Andrea Jones
Andrea Jones headshot
Year: 2023
Faculty Advisor: Andrew Nelson
Mentor: Kyle Palos

Soybean Domestication: Determining Differentially Expressed Genes in Root Tissues Between Wild and Cultivated Species

Soybeans are a significant cash crop that are very actively studied in the agricultural industry. Glycine max has gained many desirable agronomic traits from artificial selection, with different alleles than what is seen in Glycine soja, the wild species that it is derived from. My goal is to discover the phenotypic differences in root architecture between wild and cultivated species of soybean. G. max exhibits more growth in the lateral roots when compared to G. soja at the same time points. The goal of this study is to see which transcription factors (which can control hundreds of genes themselves) are differentially expressed, which in turn affects hormones, receptors, and biological pathways. We used KEGG and gene ontology (GO) analysis to determine which pathways are the most enriched in our RNAseq dataset, as well as explain the underlying phenomena behind the different growth patterns of the root types between species. We see changes in differential expression, which affect several pathways resulting in changes to hormone levels, changing root architecture.
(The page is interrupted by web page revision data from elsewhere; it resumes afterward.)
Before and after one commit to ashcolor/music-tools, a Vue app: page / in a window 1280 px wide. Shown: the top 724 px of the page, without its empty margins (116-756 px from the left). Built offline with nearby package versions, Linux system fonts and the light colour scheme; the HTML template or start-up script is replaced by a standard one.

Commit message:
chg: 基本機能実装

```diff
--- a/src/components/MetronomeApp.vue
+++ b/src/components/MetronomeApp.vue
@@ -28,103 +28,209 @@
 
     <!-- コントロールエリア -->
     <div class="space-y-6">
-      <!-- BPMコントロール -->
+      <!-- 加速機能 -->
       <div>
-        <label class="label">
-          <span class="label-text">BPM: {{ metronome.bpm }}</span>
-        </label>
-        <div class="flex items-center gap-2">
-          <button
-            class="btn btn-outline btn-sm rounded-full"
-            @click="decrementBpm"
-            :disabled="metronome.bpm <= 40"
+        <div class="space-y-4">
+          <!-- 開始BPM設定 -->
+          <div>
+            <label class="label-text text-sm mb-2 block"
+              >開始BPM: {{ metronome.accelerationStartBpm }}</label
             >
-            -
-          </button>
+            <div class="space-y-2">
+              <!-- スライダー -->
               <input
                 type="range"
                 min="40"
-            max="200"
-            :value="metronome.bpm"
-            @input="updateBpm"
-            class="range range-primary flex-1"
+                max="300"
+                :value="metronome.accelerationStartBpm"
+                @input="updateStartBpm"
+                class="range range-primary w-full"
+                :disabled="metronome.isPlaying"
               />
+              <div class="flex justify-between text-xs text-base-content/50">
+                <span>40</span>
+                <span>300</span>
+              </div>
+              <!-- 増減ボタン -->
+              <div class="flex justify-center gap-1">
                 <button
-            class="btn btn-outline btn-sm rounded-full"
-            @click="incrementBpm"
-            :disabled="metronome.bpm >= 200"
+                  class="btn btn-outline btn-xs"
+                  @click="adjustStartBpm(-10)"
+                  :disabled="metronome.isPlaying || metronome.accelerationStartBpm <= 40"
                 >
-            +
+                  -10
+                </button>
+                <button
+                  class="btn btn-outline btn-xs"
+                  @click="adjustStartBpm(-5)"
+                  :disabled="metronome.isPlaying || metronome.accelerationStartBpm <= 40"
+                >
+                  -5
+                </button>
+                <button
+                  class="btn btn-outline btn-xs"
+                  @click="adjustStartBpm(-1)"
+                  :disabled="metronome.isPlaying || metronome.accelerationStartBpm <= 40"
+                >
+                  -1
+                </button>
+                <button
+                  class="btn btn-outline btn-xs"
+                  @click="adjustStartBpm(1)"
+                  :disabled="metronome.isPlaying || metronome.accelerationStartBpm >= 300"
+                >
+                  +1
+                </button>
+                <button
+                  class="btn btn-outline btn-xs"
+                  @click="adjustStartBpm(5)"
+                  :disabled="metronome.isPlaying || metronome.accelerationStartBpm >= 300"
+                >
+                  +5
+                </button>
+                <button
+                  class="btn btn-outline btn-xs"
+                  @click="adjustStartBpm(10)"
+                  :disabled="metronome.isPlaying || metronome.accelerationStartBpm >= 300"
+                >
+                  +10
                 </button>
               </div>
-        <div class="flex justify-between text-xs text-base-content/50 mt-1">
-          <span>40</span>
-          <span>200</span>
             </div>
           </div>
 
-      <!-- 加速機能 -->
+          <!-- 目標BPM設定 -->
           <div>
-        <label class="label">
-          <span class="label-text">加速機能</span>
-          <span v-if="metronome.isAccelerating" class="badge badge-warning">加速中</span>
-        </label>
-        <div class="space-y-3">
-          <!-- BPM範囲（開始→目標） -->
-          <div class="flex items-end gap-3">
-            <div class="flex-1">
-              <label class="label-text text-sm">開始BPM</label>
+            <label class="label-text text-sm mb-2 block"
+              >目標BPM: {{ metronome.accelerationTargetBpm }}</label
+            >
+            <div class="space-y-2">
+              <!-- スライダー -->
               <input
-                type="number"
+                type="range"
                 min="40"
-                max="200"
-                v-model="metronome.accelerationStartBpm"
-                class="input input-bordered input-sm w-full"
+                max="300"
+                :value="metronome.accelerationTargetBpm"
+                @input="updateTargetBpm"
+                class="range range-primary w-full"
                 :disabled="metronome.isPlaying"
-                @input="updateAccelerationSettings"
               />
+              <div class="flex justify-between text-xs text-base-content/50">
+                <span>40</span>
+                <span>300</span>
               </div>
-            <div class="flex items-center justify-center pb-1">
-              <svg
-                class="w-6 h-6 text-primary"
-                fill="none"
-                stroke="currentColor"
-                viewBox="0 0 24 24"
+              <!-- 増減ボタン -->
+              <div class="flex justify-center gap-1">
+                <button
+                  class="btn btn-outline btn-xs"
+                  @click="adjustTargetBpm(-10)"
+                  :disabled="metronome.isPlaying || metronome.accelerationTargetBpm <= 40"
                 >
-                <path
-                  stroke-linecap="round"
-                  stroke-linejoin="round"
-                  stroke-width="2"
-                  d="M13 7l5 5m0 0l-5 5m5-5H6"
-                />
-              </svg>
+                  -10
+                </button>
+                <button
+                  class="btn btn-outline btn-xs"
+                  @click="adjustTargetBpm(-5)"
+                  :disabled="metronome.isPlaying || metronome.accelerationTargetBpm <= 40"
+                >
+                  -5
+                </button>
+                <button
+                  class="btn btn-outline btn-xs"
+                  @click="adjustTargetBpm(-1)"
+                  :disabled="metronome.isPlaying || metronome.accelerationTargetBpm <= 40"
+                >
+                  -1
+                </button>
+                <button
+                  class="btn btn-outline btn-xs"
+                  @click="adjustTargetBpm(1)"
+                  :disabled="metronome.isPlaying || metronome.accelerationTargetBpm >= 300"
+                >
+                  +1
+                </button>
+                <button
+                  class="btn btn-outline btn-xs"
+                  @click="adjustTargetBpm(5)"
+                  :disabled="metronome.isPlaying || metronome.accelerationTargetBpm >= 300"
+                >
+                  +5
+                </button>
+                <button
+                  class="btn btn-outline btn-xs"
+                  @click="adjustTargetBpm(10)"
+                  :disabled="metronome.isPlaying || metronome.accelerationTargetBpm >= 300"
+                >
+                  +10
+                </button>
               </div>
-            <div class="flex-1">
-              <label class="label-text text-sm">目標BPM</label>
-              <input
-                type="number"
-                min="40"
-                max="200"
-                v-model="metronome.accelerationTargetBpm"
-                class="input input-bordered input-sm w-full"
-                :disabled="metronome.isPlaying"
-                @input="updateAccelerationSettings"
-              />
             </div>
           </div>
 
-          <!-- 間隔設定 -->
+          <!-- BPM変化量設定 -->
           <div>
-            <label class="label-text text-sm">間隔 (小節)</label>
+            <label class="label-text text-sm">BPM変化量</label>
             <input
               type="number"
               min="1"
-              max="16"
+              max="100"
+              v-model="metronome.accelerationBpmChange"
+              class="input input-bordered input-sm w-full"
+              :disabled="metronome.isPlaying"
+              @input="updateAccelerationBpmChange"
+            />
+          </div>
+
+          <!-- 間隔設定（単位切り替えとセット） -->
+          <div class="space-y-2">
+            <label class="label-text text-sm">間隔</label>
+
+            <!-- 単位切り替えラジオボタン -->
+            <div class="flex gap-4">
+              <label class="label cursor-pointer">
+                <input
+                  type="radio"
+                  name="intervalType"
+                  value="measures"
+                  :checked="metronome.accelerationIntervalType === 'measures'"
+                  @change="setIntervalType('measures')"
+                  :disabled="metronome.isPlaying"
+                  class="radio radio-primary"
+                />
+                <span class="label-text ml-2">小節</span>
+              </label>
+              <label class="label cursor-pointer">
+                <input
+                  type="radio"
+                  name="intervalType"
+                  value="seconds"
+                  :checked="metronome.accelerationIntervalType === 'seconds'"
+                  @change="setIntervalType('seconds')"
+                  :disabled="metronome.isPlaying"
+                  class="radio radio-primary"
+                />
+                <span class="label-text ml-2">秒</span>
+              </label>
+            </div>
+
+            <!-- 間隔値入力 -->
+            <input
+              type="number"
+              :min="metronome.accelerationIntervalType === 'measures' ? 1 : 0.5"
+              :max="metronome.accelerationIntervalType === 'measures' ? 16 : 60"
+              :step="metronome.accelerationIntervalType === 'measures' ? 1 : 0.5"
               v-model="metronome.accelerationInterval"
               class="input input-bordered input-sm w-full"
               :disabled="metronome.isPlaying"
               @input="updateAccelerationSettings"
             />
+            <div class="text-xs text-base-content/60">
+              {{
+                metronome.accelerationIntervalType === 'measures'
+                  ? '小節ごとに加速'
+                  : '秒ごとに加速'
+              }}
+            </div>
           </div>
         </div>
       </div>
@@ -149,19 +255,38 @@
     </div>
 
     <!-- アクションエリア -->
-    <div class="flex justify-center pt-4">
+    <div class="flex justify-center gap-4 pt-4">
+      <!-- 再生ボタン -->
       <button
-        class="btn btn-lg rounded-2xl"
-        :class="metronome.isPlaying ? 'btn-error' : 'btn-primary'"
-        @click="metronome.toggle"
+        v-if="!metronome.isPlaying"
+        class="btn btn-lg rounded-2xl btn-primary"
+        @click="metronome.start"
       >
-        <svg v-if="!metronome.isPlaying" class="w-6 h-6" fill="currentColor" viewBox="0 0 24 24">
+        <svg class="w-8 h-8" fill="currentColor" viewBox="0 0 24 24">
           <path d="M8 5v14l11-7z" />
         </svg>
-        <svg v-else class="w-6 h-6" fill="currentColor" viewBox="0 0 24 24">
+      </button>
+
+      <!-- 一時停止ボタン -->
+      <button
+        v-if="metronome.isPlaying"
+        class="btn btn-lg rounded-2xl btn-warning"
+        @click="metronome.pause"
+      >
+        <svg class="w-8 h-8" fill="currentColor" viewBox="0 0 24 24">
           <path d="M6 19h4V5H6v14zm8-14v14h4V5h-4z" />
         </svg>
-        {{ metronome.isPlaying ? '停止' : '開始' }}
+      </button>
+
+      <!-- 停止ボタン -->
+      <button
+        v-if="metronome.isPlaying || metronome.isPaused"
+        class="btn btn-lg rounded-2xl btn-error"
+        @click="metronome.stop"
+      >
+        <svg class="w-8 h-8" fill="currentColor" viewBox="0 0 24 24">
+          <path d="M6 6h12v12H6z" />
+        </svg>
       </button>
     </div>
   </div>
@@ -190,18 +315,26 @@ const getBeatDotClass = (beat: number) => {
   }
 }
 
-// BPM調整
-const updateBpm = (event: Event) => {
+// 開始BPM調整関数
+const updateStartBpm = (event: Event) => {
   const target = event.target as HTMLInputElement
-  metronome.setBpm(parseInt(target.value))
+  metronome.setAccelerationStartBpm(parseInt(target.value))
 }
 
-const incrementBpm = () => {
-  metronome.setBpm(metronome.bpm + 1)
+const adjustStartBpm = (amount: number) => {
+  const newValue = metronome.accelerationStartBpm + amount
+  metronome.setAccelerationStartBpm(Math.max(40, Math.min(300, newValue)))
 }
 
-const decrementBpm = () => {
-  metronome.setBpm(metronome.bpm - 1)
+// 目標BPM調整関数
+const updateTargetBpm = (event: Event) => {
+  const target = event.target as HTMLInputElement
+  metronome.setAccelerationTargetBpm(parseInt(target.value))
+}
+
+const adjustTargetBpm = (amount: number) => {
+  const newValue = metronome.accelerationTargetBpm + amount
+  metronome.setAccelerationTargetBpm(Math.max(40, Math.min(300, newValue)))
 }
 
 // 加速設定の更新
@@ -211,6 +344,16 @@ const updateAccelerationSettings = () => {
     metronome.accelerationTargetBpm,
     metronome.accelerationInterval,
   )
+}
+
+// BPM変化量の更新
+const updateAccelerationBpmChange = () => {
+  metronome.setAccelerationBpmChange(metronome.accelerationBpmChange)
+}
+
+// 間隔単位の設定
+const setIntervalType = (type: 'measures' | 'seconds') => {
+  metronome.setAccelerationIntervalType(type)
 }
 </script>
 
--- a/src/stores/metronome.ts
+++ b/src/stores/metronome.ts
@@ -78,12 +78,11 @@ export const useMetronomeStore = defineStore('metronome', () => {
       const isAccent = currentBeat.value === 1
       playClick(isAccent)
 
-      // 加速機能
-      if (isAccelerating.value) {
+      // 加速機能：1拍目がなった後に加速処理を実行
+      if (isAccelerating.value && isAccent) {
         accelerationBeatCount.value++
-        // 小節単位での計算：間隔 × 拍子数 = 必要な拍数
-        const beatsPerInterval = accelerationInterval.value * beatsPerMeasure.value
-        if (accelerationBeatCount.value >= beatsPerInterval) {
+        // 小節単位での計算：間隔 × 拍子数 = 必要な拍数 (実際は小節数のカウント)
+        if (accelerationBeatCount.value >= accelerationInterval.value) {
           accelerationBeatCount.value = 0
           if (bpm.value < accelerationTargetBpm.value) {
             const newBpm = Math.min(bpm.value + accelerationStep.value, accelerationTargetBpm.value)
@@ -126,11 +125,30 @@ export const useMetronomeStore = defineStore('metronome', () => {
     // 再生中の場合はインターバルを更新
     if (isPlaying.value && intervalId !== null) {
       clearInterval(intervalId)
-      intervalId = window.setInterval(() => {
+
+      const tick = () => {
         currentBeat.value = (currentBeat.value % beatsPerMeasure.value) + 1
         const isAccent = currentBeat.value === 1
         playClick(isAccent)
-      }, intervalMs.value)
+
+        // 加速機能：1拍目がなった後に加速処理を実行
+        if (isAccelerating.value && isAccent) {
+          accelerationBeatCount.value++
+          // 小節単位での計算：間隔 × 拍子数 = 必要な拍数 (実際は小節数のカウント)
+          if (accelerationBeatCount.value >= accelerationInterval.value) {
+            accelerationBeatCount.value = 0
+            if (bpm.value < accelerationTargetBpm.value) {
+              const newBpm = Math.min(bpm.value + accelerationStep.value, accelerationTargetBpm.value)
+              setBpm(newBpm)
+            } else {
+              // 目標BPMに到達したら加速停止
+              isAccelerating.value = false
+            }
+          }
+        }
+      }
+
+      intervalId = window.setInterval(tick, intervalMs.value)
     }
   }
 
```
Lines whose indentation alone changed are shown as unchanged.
As a 3rd year undergraduate researcher at my home institution, I thought it would be interesting to see how the labs at BTI compared. Within the program, my mentor was a postdoc who had several ongoing projects: I got to learn new lab techniques not performed at my previous lab such as cloning, TDNA insertion, genotyping/phenotyping, and more. I was able to work with Arabidopsis for the first time and was able to see how useful it is for functional gene analysis. I was able to interact with a multitude of mentors and come to BTI everyday with something new to do, whether that be attending a seminar, learning to use UNIX, or doing wet lab work with my mentor. Participating in this internship gave me insight into my graduate school plans, as I was able to speak with researchers from many different backgrounds. I was even able to get authorship on an upcoming paper for my work. And I won’t forget about the time spent out of the lab! I was able to meander around the Ithaca area, many parts of NY, and I even visited Canada twice! Over the summer, I have experienced many new things, making memories and connections that I will look back upon dearly.